Academic journal article Journal of Applied Research in the Community College

Who Are Our Students? Cluster Analysis as a Tool for Understanding Community College Student Populations

Academic journal article Journal of Applied Research in the Community College

Who Are Our Students? Cluster Analysis as a Tool for Understanding Community College Student Populations

Article excerpt

This study showcases cluster analysis as a useful tool for those who seek to understand the types of students their community colleges serve. Although educational goal, academic program, and demographics are often used as descriptive variables, it is unclear which, if any, of these are the best way to classify community college students. Cluster analyses at two points in time each identified nine distinct clusters in our data. These clusters had a 67% overlap, indicating method validity and consistency over time. The differences between the two years could be due to differences in enrollment over time, but are likely a result of changes in questions asked of the students from year one to year two. The results of this study suggest the utility of cluster analysis as a way for stakeholders to describe and classify their students.
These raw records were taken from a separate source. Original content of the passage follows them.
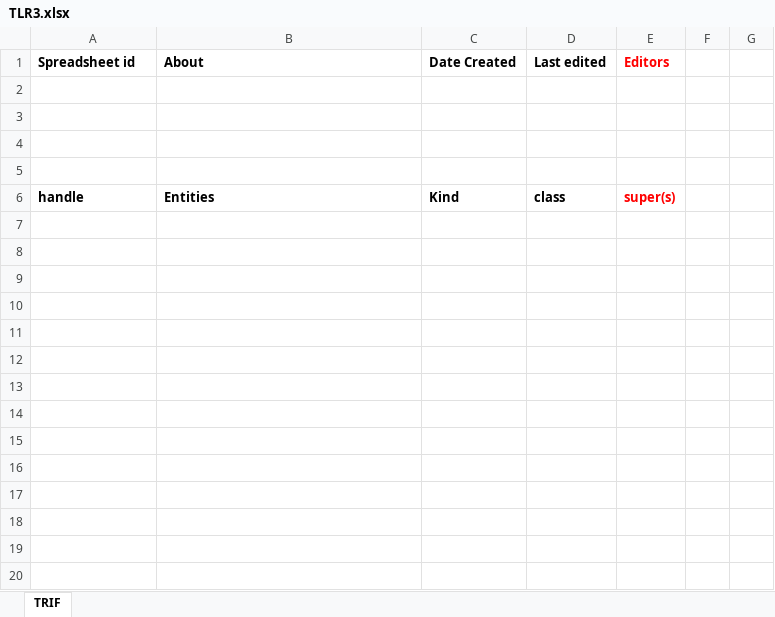
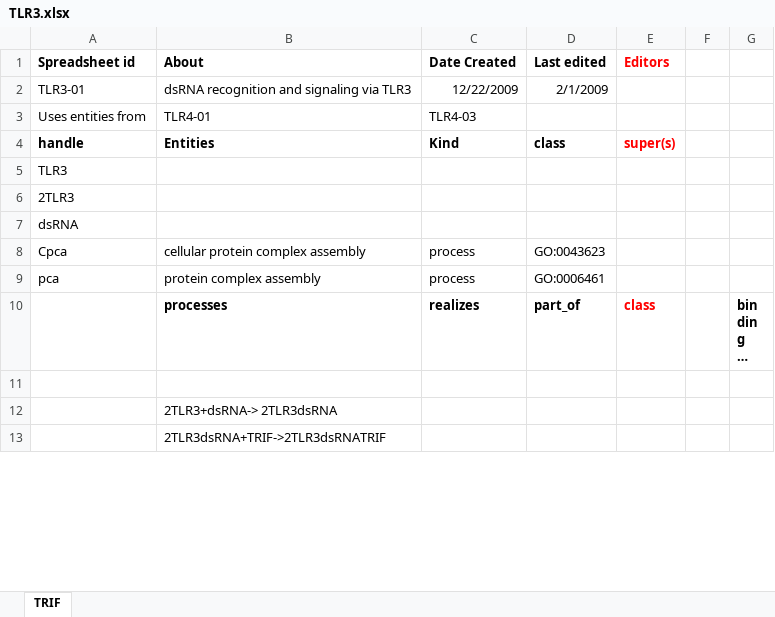
Before and after one commit to GreatStuff660/infectious-disease-ontology, an Excel workbook: src/ontology/immunology/TLR3.xlsx, sheet TRIF, drawn as a sheet; only a part is shown; the shorter side is filled out with more unchanged rows; long unchanged cells end in …; values as stored, in another font and other column widths than the file's, no borders; removed rows and columns are numbered as before the commit, all else as after; the diff covers the shown part only; the diff names each change by its address in the sheet, - before the commit and + after, or states it on an @@ line.

Commit message:
GOi IDs added

```diff
--- a/src/ontology/immunology/TLR3.xlsx (sheet TRIF)
+++ b/src/ontology/immunology/TLR3.xlsx (sheet TRIF)
-row 2: (empty)
+row 2: TLR3-01 | dsRNA recognition and signaling via TLR3 | 12/22/2009 | 2/1/2009
-row 3: (empty)
+row 3: Uses entities from | TLR4-01 | TLR4-03
-row 4: (empty)
-row 5: (empty)
-A5 (Spreadsheet id): (empty)
+A5 (Spreadsheet id): TLR3
-A6 (Spreadsheet id): (empty)
+A6 (Spreadsheet id): 2TLR3
-A7 (Spreadsheet id): (empty)
+A7 (Spreadsheet id): dsRNA
-row 8: (empty)
+row 8: Cpca | cellular protein complex assembly | process | GO:0043623
-row 9: (empty)
+row 9: pca | protein complex assembly | process | GO:0006461
-row 12: (empty)
-row 13: (empty)
-row 14: (empty)
-row 15: (empty)
-row 16: (empty)
-row 17: (empty)
-row 18: (empty)
-row 19: (empty)
-row 20: (empty)
```
Also changed, not shown: 29 removed rows, 4 edited cells and cell formats elsewhere in this sheet.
Furthermore, once established, cluster membership can be used to predict later success, usage of student services, and other important outcomes. When administrators understand these differences among students, they can better serve all groups of students and identify ways to market to them and address their unique needs.

Introduction

As with other postsecondary institutions, comprehensive community colleges must develop systematic ways to better understand and serve an increasingly diversified student population. Washtenaw Community College (WCC) serves such a student body, with students coming from various backgrounds and pursuing a wide range of academic goals. A better understanding of this complex student body can help inform program planning, policy, and student services initiatives. For a college to effectively develop and market services to students, it is essential to have a portrait of the student body.

The following two studies utilized cluster analysis to create a profile of our community college students that will ultimately help us better understand the students we serve. The first study was primarily descriptive to lay the foundation for future research; replication in the second study served as a method validation tool. In future studies, we will do more in-depth analyses to investigate which of the "clusters" of students identified are most likely to succeed and how effective student services are at reaching different clusters. This information could be used to help college decision makers identify issues that affect student success, effectively address them through appropriate student services initiatives, and better define the target audiences for services and marketing.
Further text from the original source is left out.